- [Task item]: Filter these entries, keeping only lines that hold the word "addCleanup".
════════
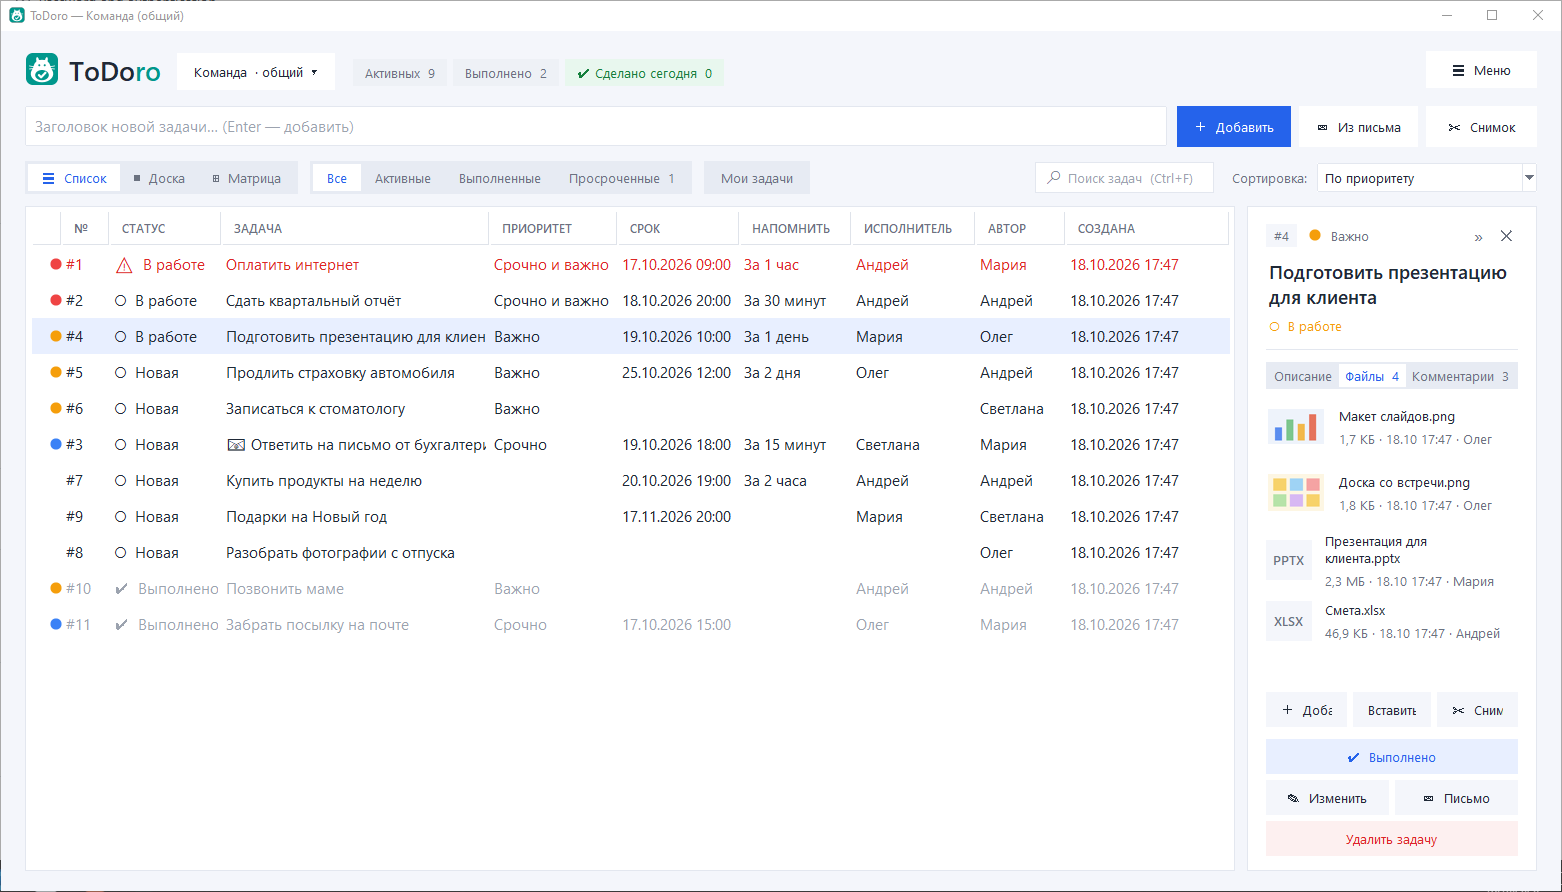
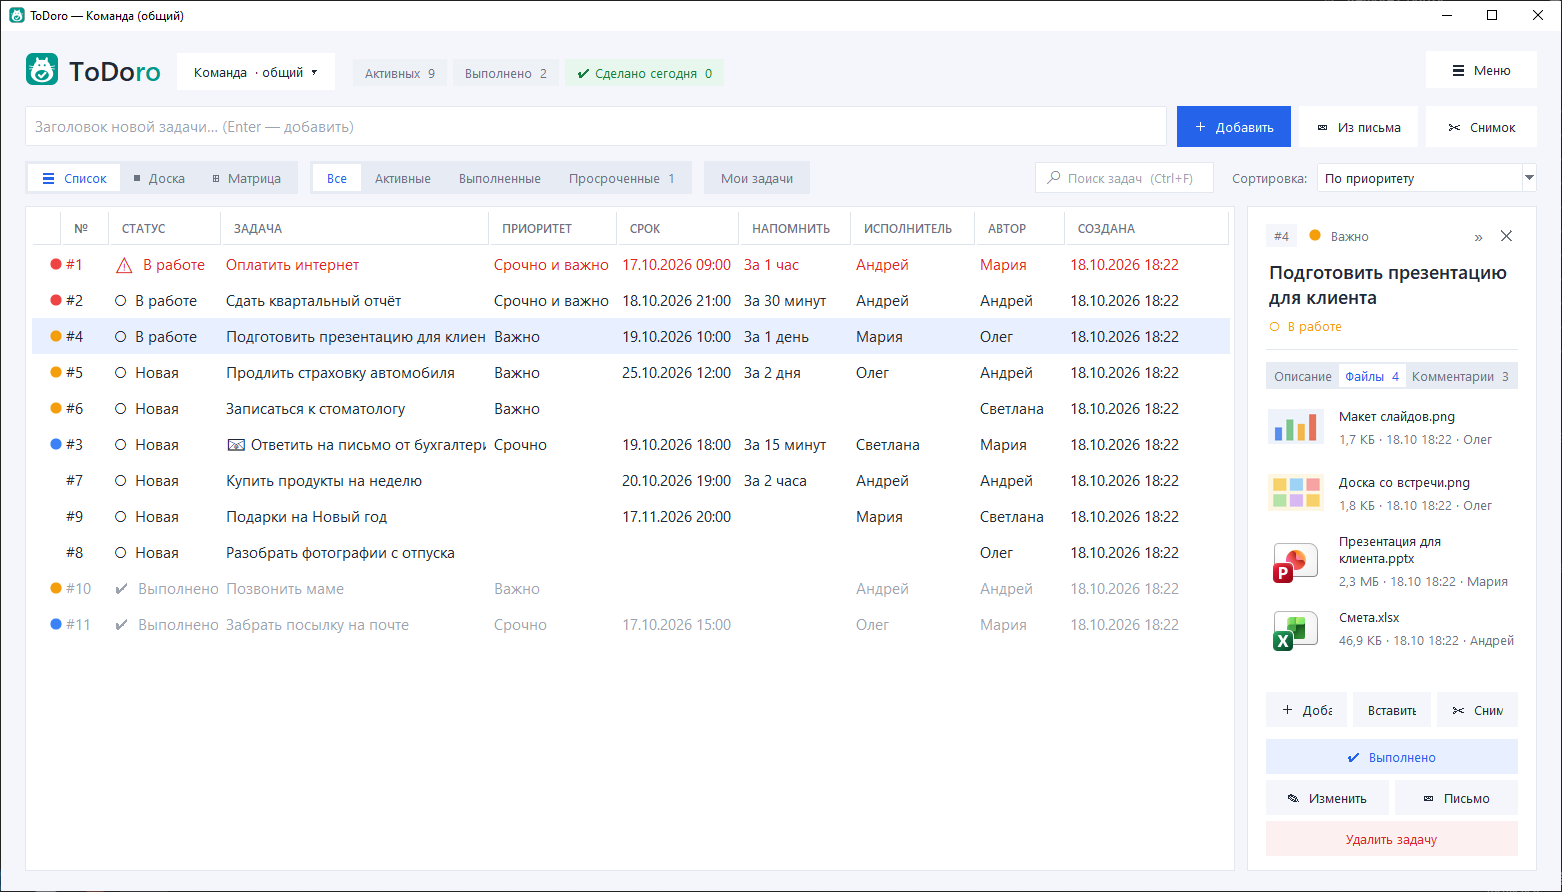
Файлы задачи — со значками как в Проводнике Windows (Word, Excel, PDF…) вместо плашки с расширением; тесты на значки; тесты больше не оставляют временные папки

diff --git a/todoro.py b/todoro.py
@@ -488,6 +488,126 @@ def format_size(size):
         size /= 1024
 
 
+class _SHFileInfo(ctypes.Structure):
+    _fields_ = [("hIcon", ctypes.c_void_p), ("iIcon", ctypes.c_int), ("dwAttributes", wintypes.DWORD),
+                ("szDisplayName", wintypes.WCHAR * 260), ("szTypeName", wintypes.WCHAR * 80)]
+
+
+class _BitmapHeader(ctypes.Structure):
+    _fields_ = [("biSize", wintypes.DWORD), ("biWidth", wintypes.LONG), ("biHeight", wintypes.LONG),
+                ("biPlanes", wintypes.WORD), ("biBitCount", wintypes.WORD),
+                ("biCompression", wintypes.DWORD), ("biSizeImage", wintypes.DWORD),
+                ("biXPelsPerMeter", wintypes.LONG), ("biYPelsPerMeter", wintypes.LONG),
+                ("biClrUsed", wintypes.DWORD), ("biClrImportant", wintypes.DWORD)]
+
+
+class _Guid(ctypes.Structure):
+    _fields_ = [("Data1", wintypes.DWORD), ("Data2", wintypes.WORD), ("Data3", wintypes.WORD),
+                ("Data4", ctypes.c_ubyte * 8)]
+
+
+def _shell_icon_handle(ext):
+    """Значок типа файла из Проводника: (HICON, размер) или (None, 0). Сам файл не нужен —
+    Windows смотрит только на расширение."""
+    shell32 = ctypes.WinDLL("shell32")
+    shell32.SHGetFileInfoW.argtypes = [wintypes.LPCWSTR, wintypes.DWORD, ctypes.POINTER(_SHFileInfo),
+                                       wintypes.UINT, wintypes.UINT]
+    shell32.SHGetFileInfoW.restype = ctypes.c_size_t
+    shell32.SHGetImageList.argtypes = [ctypes.c_int, ctypes.POINTER(_Guid), ctypes.POINTER(ctypes.c_void_p)]
+    shell32.SHGetImageList.restype = ctypes.c_long
+    ctypes.WinDLL("ole32").CoInitialize(None)
+    use_attributes, sys_index, icon_flag = 0x10, 0x4000, 0x100
+    info = _SHFileInfo()
+    if shell32.SHGetFileInfoW("file" + ext, 0x80, ctypes.byref(info), ctypes.sizeof(info),
+                              use_attributes | sys_index):
+        # большой значок 48×48 (как «Крупные значки» в Проводнике) — через IImageList::GetIcon
+        iid = _Guid(0x46EB5926, 0x582E, 0x4017, (ctypes.c_ubyte * 8)(0x9F, 0xDF, 0xE8, 0x99, 0x8D, 0xAA, 0x09, 0x50))
+        images = ctypes.c_void_p()
+        if shell32.SHGetImageList(2, ctypes.byref(iid), ctypes.byref(images)) == 0 and images:
+            table = ctypes.cast(images, ctypes.POINTER(ctypes.POINTER(ctypes.c_void_p))).contents
+            get_icon = ctypes.WINFUNCTYPE(ctypes.c_long, ctypes.c_void_p, ctypes.c_int, wintypes.UINT,
+                                          ctypes.POINTER(ctypes.c_void_p))(table[10])
+            release = ctypes.WINFUNCTYPE(wintypes.ULONG, ctypes.c_void_p)(table[2])
+            icon = ctypes.c_void_p()
+            ok = get_icon(images, info.iIcon, 1, ctypes.byref(icon)) == 0 and icon.value
+            release(images)
+            if ok:
+                return icon.value, 48
+    info = _SHFileInfo()
+    if shell32.SHGetFileInfoW("file" + ext, 0x80, ctypes.byref(info), ctypes.sizeof(info),
+                              use_attributes | icon_flag) and info.hIcon:
+        return info.hIcon, 32
+    return None, 0
+
+
+def _draw_icon(icon, size, fill):
+    """Рисует значок на квадрате цвета fill (0 — чёрный, 255 — белый); байты BGRA."""
+    user32, gdi32 = ctypes.WinDLL("user32"), ctypes.WinDLL("gdi32")
+    gdi32.CreateCompatibleDC.argtypes = [ctypes.c_void_p]
+    gdi32.CreateCompatibleDC.restype = ctypes.c_void_p
+    gdi32.CreateDIBSection.argtypes = [ctypes.c_void_p, ctypes.c_void_p, wintypes.UINT,
+                                       ctypes.POINTER(ctypes.c_void_p), ctypes.c_void_p, wintypes.DWORD]
+    gdi32.CreateDIBSection.restype = ctypes.c_void_p
+    gdi32.SelectObject.argtypes = [ctypes.c_void_p, ctypes.c_void_p]
+    gdi32.SelectObject.restype = ctypes.c_void_p
+    gdi32.DeleteObject.argtypes = [ctypes.c_void_p]
+    gdi32.DeleteDC.argtypes = [ctypes.c_void_p]
+    user32.DrawIconEx.argtypes = [ctypes.c_void_p, ctypes.c_int, ctypes.c_int, ctypes.c_void_p,
+                                  ctypes.c_int, ctypes.c_int, wintypes.UINT, ctypes.c_void_p, wintypes.UINT]
+    header = _BitmapHeader(ctypes.sizeof(_BitmapHeader), size, -size, 1, 32, 0, 0, 0, 0, 0, 0)
+    dc = gdi32.CreateCompatibleDC(None)
+    bits = ctypes.c_void_p()
+    bitmap = gdi32.CreateDIBSection(dc, ctypes.byref(header), 0, ctypes.byref(bits), None, 0)
+    try:
+        if not bitmap or not bits.value:
+            return None
+        old = gdi32.SelectObject(dc, bitmap)
+        ctypes.memset(bits, fill, size * size * 4)
+        user32.DrawIconEx(dc, 0, 0, icon, size, size, 0, None, 3)
+        gdi32.GdiFlush()
+        data = ctypes.string_at(bits, size * size * 4)
+        gdi32.SelectObject(dc, old)
+        return data
+    finally:
+        if bitmap:
+            gdi32.DeleteObject(bitmap)
+        gdi32.DeleteDC(dc)
+
+
+def file_type_icon(name):
+    """Значок типа файла таким, как его показывает Проводник Windows (картинка PIL RGBA),
+    или None — не Windows, нет Pillow или Windows не дала значок."""
+    if sys.platform != "win32":
+        return None
+    ext = Path(file_name_for_disk(name)).suffix.lower()
+    if not re.fullmatch(r"\.[\w\-]{1,15}", ext):
+        ext = ".file"
+    try:
+        from PIL import Image
+        icon, size = _shell_icon_handle(ext)
+        if not icon:
+            return None
+        try:
+            black, white = _draw_icon(icon, size, 0), _draw_icon(icon, size, 255)
+        finally:
+            ctypes.WinDLL("user32").DestroyIcon(ctypes.c_void_p(icon))
+        if not black or not white:
+            return None
+        # прозрачность узнаём по разнице рисунка на чёрном и на белом — так верно и для
+        # новых значков с полупрозрачными краями, и для старых с маской
+        pixels = bytearray(size * size * 4)
+        for i in range(0, len(black), 4):
+            alpha = 255 - max(0, min(255, white[i + 1] - black[i + 1]))
+            if alpha:
+                pixels[i] = min(255, black[i + 2] * 255 // alpha)
+                pixels[i + 1] = min(255, black[i + 1] * 255 // alpha)
+                pixels[i + 2] = min(255, black[i] * 255 // alpha)
+                pixels[i + 3] = alpha
+        return Image.frombytes("RGBA", (size, size), bytes(pixels))
+    except Exception:  # noqa: BLE001 — значок лишь украшение: без него покажем плашку с расширением
+        return None
+
+
 def short_time(stamp):
     """'2026-10-17 14:05:33' -> '17.10 14:05' (год — только если не нынешний)."""
     when = datetime.fromisoformat(stamp)
@@ -2363,6 +2483,7 @@ class TaskCard(tk.Frame):
         self.files_area = ScrollArea(page, SURFACE)
         self.files_area.pack(fill="both", expand=True)
         self.thumbs = {}  # id вложения -> картинка-превью (иначе Tk её «забудет»)
+        self.type_icons = {}  # расширение -> значок типа файла из Проводника (или None)
         self.file_labels = []
         self.files_area.inner.bind("<Configure>", lambda e: [
             label.configure(wraplength=max(e.width - 80, 120)) for label in self.file_labels], add="+")
@@ -2441,7 +2562,7 @@ class TaskCard(tk.Frame):
         for attachment_id, name, size, added_by, added_at in files:
             row = tk.Frame(inner, bg=SURFACE, cursor="hand2")
             row.pack(fill="x", pady=(0, 6))
-            thumb = self.thumbnail(attachment_id, name)
+            thumb = self.thumbnail(attachment_id, name) or self.type_icon(name)
             if thumb:
                 preview = tk.Label(row, image=thumb, bg=SURFACE, width=56, height=56)
             else:
@@ -2482,6 +2603,18 @@ class TaskCard(tk.Frame):
                 thumb = None
         self.thumbs[attachment_id] = thumb
         return thumb
+
+    def type_icon(self, name):
+        """Значок типа файла, как в Проводнике (или None — покажем плашку с расширением)."""
+        ext = Path(file_name_for_disk(name)).suffix.lower()
+        if ext not in self.type_icons:
+            icon = file_type_icon(name)
+            try:
+                from PIL import ImageTk
+                self.type_icons[ext] = ImageTk.PhotoImage(icon) if icon else None
+            except Exception:  # noqa: BLE001 — нет Pillow: без значка
+                self.type_icons[ext] = None
+        return self.type_icons[ext]
 
     def paste(self):
         if self.task_id is not None:

diff --git a/tests/test_file_icons.py b/tests/test_file_icons.py
@@ -1,0 +1,174 @@
+"""Значки типа файла во вкладке «Файлы» карточки задачи: file_type_icon берёт значок из
+Проводника Windows (через ctypes), а при любой беде возвращает None — тогда карточка покажет
+плашку с расширением. Окна не открываются, файлы не создаются."""
+
+import sys
+import types
+import unittest
+from pathlib import Path
+from unittest import mock
+
+sys.path.insert(0, str(Path(__file__).resolve().parent.parent))
+
+import todoro  # noqa: E402
+
+try:
+    import PIL  # noqa: F401
+    HAVE_PIL = True
+except ImportError:
+    HAVE_PIL = False
+
+ON_WINDOWS = sys.platform == "win32"
+
+
+@unittest.skipUnless(ON_WINDOWS, "значки Проводника есть только в Windows")
+@unittest.skipUnless(HAVE_PIL, "нужен Pillow")
+class FileTypeIconWindowsTests(unittest.TestCase):
+    NAMES = [
+        "доклад.pptx",
+        "бюджет.xlsx",
+        "договор.PDF",
+        "README",                                  # без расширения
+        'странный.a<b>:c|d?*',                     # запрещённые в Windows знаки
+        "очень." + "x" * 300,                      # очень длинное расширение
+        "а" * 5000 + ".docx",                      # очень длинное имя
+        "",                                        # пустое имя
+        None,                                      # имени нет вовсе
+        "точка в конце.txt. ",                     # Windows молча обрезает точки и пробелы
+    ]
+
+    def check_icon(self, image):
+        self.assertIsNotNone(image)
+        self.assertEqual(image.mode, "RGBA")
+        self.assertIn(image.size, [(48, 48), (32, 32)])
+        alphas = set(image.getchannel("A").getdata())
+        self.assertIn(0, alphas, "у значка нет прозрачного фона")
+        self.assertTrue(any(a > 0 for a in alphas), "значок целиком прозрачный")
+
+    def test_icons_for_various_names(self):
+        for name in self.NAMES:
+            with self.subTest(name=name if name is None or len(name) < 40 else name[:40] + "…"):
+                self.check_icon(todoro.file_type_icon(name))
+
+    def test_icon_has_opaque_pixels(self):
+        """У настоящего значка есть совсем непрозрачная середина, а не только полупрозрачные края."""
+        image = todoro.file_type_icon("отчёт.pdf")
+        self.check_icon(image)
+        self.assertIn(255, set(image.getchannel("A").getdata()))
+
+    def test_repeated_calls_do_not_leak(self):
+        """Много вызовов подряд (значки уничтожаются через DestroyIcon) — без сбоев."""
+        for _ in range(50):
+            self.check_icon(todoro.file_type_icon("a.xlsx"))
+
+    def test_fallback_32_when_shell_gives_small_icon(self):
+        """Если большой список значков недоступен — годится значок 32×32."""
+        real = todoro._shell_icon_handle
+
+        def small_only(ext):
+            icon, size = real(ext)
+            if size == 48:
+                todoro.ctypes.WinDLL("user32").DestroyIcon(todoro.ctypes.c_void_p(icon))
+            return real_small(ext)
+
+        def real_small(ext):
+            shell32 = todoro.ctypes.WinDLL("shell32")
+            info = todoro._SHFileInfo()
+            ok = shell32.SHGetFileInfoW("file" + ext, 0x80, todoro.ctypes.byref(info),
+                                        todoro.ctypes.sizeof(info), 0x10 | 0x100)
+            return (info.hIcon, 32) if ok and info.hIcon else (None, 0)
+
+        with mock.patch.object(todoro, "_shell_icon_handle", side_effect=small_only):
+            image = todoro.file_type_icon("x.pdf")
+        self.check_icon(image)
+        self.assertEqual(image.size, (32, 32))
+
+
+class FileTypeIconFailureTests(unittest.TestCase):
+    def test_exception_inside_gives_none(self):
+        with mock.patch.object(todoro, "_shell_icon_handle", side_effect=OSError("сломалось")):
+            self.assertIsNone(todoro.file_type_icon("a.pptx"))
+
+    def test_no_icon_from_windows_gives_none(self):
+        with mock.patch.object(todoro, "_shell_icon_handle", return_value=(None, 0)):
+            self.assertIsNone(todoro.file_type_icon("a.pptx"))
+
+    def test_drawing_failure_gives_none(self):
+        """Не удалось нарисовать значок — None, а сам значок всё равно уничтожен."""
+        destroyed = []
+        fake_user32 = types.SimpleNamespace(DestroyIcon=lambda h: destroyed.append(h))
+        real_windll = todoro.ctypes.WinDLL
+
+        def windll(name, *args, **kwargs):
+            return fake_user32 if name == "user32" else real_windll(name, *args, **kwargs)
+
+        with mock.patch.object(todoro, "_shell_icon_handle", return_value=(12345, 48)), \
+                mock.patch.object(todoro, "_draw_icon", return_value=None), \
+                mock.patch.object(todoro.ctypes, "WinDLL", side_effect=windll):
+            self.assertIsNone(todoro.file_type_icon("a.pptx"))
+        self.assertEqual(len(destroyed), 1)
+
+    def test_not_windows_gives_none(self):
+        with mock.patch.object(todoro.sys, "platform", "linux"), \
+                mock.patch.object(todoro, "_shell_icon_handle") as handle:
+            self.assertIsNone(todoro.file_type_icon("a.pptx"))
+        handle.assert_not_called()
+
+    def test_no_pillow_gives_none(self):
+        with mock.patch.dict(sys.modules, {"PIL": None}), \
+                mock.patch.object(todoro, "_shell_icon_handle", return_value=(1, 48)) as handle:
+            self.assertIsNone(todoro.file_type_icon("a.pptx"))
+        handle.assert_not_called()
+
+    def test_strange_extension_becomes_generic(self):
+        """Слишком длинное расширение или с пробелом в Windows не уходит; запрещённые знаки
+        заменяются на «_», как при сохранении файла."""
+        seen = []
+
+        def handle(ext):
+            seen.append(ext)
+            return None, 0
+
+        with mock.patch.object(todoro, "_shell_icon_handle", side_effect=handle), \
+                mock.patch.object(todoro.sys, "platform", "win32"):
+            for name in ["a.pptx", "a.PDF", "README", "a.x" + "y" * 100, "a.b c", "a.<>", None]:
+                todoro.file_type_icon(name)
+        self.assertEqual(seen, [".pptx", ".pdf", ".file", ".file", ".file", ".__", ".file"])
+
+
+class TypeIconCacheTests(unittest.TestCase):
+    """TaskCard.type_icon спрашивает Проводник один раз на расширение."""
+
+    def card(self):
+        return types.SimpleNamespace(type_icons={})
+
+    def test_one_call_per_extension(self):
+        card = self.card()
+        fake_photo = mock.MagicMock(side_effect=lambda img: ("photo", img))
+        with mock.patch.object(todoro, "file_type_icon", side_effect=lambda n: "img:" + n) as icon, \
+                mock.patch("PIL.ImageTk.PhotoImage", fake_photo):
+            first = todoro.TaskCard.type_icon(card, "a.pptx")
+            second = todoro.TaskCard.type_icon(card, "b.PPTX")
+            third = todoro.TaskCard.type_icon(card, "c.xlsx")
+        self.assertIs(first, second)
+        self.assertIsNot(first, third)
+        self.assertEqual(icon.call_count, 2)
+        self.assertEqual(set(card.type_icons), {".pptx", ".xlsx"})
+
+    def test_none_is_cached_too(self):
+        card = self.card()
+        with mock.patch.object(todoro, "file_type_icon", return_value=None) as icon:
+            self.assertIsNone(todoro.TaskCard.type_icon(card, "a.zip"))
+            self.assertIsNone(todoro.TaskCard.type_icon(card, "b.zip"))
+        self.assertEqual(icon.call_count, 1)
+        self.assertEqual(card.type_icons, {".zip": None})
+
+    def test_photo_failure_gives_none(self):
+        card = self.card()
+        with mock.patch.object(todoro, "file_type_icon", return_value="img"), \
+                mock.patch("PIL.ImageTk.PhotoImage", side_effect=RuntimeError("нет Tk")):
+            self.assertIsNone(todoro.TaskCard.type_icon(card, "a.doc"))
+
+
+if __name__ == "__main__":
+    unittest.main()

diff --git a/tests/test_phone.py b/tests/test_phone.py
@@ -2,6 +2,7 @@
 
 Запуск из папки проекта:  python -m unittest discover tests
 """
+import gc
 import json
 import shutil
 import socket
@@ -26,6 +27,9 @@ import team  # noqa: E402
 class PhoneServerTests(unittest.TestCase):
     def setUp(self):
         self.dir = Path(tempfile.mkdtemp(prefix="todoro-phone-"))
+        # удаляем папку последней — после store.close() и прочих addCleanup, иначе Windows
+        # не даст удалить ещё открытые файлы и папка останется во временной папке
+        self.addCleanup(self.remove_dir)
         self.prefs_path = self.dir / "todoro.db"
         prefs = db.connect(self.prefs_path)
         db.set_setting(prefs, "user_name", "Аня")
@@ -40,6 +44,9 @@ class PhoneServerTests(unittest.TestCase):
         self.server.shutdown()
         self.server.server_close()
         self.thread.join(5)
+
+    def remove_dir(self):
+        gc.collect()  # закрыть забытые подключения SQLite
         shutil.rmtree(self.dir, ignore_errors=True)
 
     def call(self, method, path, data=None, raw=None, token=None):

diff --git a/tests/test_core.py b/tests/test_core.py
@@ -3,6 +3,7 @@
 Запуск из папки проекта:  python -m unittest discover tests
 Работают на временных файлах — данные пользователя не трогают.
 """
+import gc
 import shutil
 import sqlite3
 import sys
@@ -25,6 +26,9 @@ class TempDir(unittest.TestCase):
         self.dir = Path(tempfile.mkdtemp(prefix="todoro-test-"))
 
     def tearDown(self):
+        # незакрытые подключения SQLite держат файлы, и Windows не даёт удалить папку:
+        # сборка мусора закрывает их, иначе папки копятся во временной папке Windows
+        gc.collect()
         shutil.rmtree(self.dir, ignore_errors=True)
 
 

diff --git a/RELEASE_NOTES.md b/RELEASE_NOTES.md
@@ -3,6 +3,10 @@
 Здесь записано, что менялось от версии к версии. Новые записи — сверху.
 Скачать установщик любой версии: https://github.com/machinist-soft/ToDoro/releases
 
+## Не выпущено
+
+- Файлы задачи показываются с такими же значками, как в Проводнике Windows (Word, Excel, PDF…), а не с серой плашкой с расширением.
+
 ## 2.18 — 18.10.2026
 
 ### Новое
════════
- [Exercise answer]:
+        # удаляем папку последней — после store.close() и прочих addCleanup, иначе Windows
+        self.addCleanup(self.remove_dir)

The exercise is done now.